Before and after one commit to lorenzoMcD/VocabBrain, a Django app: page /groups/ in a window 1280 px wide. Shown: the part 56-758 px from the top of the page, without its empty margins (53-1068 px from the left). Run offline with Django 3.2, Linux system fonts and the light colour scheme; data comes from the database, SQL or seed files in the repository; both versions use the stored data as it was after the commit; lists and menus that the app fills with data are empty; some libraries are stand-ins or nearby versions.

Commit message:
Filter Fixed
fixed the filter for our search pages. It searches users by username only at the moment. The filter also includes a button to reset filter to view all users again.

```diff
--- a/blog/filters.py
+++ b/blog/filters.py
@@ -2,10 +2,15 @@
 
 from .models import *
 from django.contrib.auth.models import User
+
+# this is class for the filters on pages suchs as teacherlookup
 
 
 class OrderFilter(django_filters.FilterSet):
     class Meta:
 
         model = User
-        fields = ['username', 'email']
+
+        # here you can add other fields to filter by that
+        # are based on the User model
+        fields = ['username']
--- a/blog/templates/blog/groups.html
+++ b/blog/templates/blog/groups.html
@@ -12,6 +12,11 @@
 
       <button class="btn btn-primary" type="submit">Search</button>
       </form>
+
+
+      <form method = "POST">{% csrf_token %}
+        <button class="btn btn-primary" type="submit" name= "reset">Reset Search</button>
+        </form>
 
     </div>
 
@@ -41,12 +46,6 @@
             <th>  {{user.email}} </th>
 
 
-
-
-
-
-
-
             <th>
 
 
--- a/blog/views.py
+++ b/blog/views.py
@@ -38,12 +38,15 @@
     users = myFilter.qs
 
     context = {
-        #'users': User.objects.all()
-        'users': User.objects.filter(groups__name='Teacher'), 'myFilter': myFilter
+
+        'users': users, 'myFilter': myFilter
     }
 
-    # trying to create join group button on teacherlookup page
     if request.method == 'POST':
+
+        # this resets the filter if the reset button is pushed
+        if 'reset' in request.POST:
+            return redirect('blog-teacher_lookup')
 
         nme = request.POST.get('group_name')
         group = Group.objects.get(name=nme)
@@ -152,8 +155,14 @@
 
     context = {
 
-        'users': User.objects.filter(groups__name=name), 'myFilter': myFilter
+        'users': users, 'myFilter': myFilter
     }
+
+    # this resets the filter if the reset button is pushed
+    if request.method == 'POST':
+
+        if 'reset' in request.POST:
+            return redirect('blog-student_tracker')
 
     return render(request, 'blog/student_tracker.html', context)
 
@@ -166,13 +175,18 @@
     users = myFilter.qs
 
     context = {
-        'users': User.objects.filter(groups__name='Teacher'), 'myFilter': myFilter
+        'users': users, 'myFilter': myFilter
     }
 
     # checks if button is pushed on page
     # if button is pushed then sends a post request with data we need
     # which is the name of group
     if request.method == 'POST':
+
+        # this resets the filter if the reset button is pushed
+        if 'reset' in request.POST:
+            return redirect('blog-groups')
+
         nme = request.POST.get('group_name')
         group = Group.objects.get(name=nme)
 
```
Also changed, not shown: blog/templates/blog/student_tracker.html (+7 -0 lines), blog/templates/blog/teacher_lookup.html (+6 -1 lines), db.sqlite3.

- ABOUT THIS EXERCISE
Check each line of the data above for the word "form", then state how many lines have it. Give the number alone.

- YOUR RESPONSE
3